>>

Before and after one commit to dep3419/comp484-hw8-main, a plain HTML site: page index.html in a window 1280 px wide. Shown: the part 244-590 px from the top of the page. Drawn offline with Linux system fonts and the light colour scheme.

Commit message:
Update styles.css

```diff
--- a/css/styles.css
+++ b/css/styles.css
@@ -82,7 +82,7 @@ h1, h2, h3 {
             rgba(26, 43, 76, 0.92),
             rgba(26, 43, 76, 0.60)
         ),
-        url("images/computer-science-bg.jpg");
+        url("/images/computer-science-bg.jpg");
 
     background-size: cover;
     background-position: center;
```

<<
>>

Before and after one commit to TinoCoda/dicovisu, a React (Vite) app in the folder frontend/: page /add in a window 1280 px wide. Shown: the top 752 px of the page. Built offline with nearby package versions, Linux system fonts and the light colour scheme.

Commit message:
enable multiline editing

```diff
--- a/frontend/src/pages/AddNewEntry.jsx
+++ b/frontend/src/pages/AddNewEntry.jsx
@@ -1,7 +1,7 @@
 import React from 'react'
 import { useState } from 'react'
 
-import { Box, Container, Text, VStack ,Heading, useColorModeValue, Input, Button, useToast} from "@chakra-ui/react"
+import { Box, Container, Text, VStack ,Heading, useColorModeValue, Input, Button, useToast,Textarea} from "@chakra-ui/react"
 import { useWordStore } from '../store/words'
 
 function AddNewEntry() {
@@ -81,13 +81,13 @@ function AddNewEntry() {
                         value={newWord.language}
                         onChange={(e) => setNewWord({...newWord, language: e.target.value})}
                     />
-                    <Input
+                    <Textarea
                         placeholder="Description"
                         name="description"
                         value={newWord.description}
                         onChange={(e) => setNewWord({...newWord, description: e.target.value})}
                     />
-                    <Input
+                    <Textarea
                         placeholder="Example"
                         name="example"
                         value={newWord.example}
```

<<

TRY IT — When a line in the material contains the string "AddNewEntry", copy that line.

WRITTEN SOLUTION —
--- a/frontend/src/pages/AddNewEntry.jsx
+++ b/frontend/src/pages/AddNewEntry.jsx
 function AddNewEntry() {
@@ -81,13 +81,13 @@ function AddNewEntry() {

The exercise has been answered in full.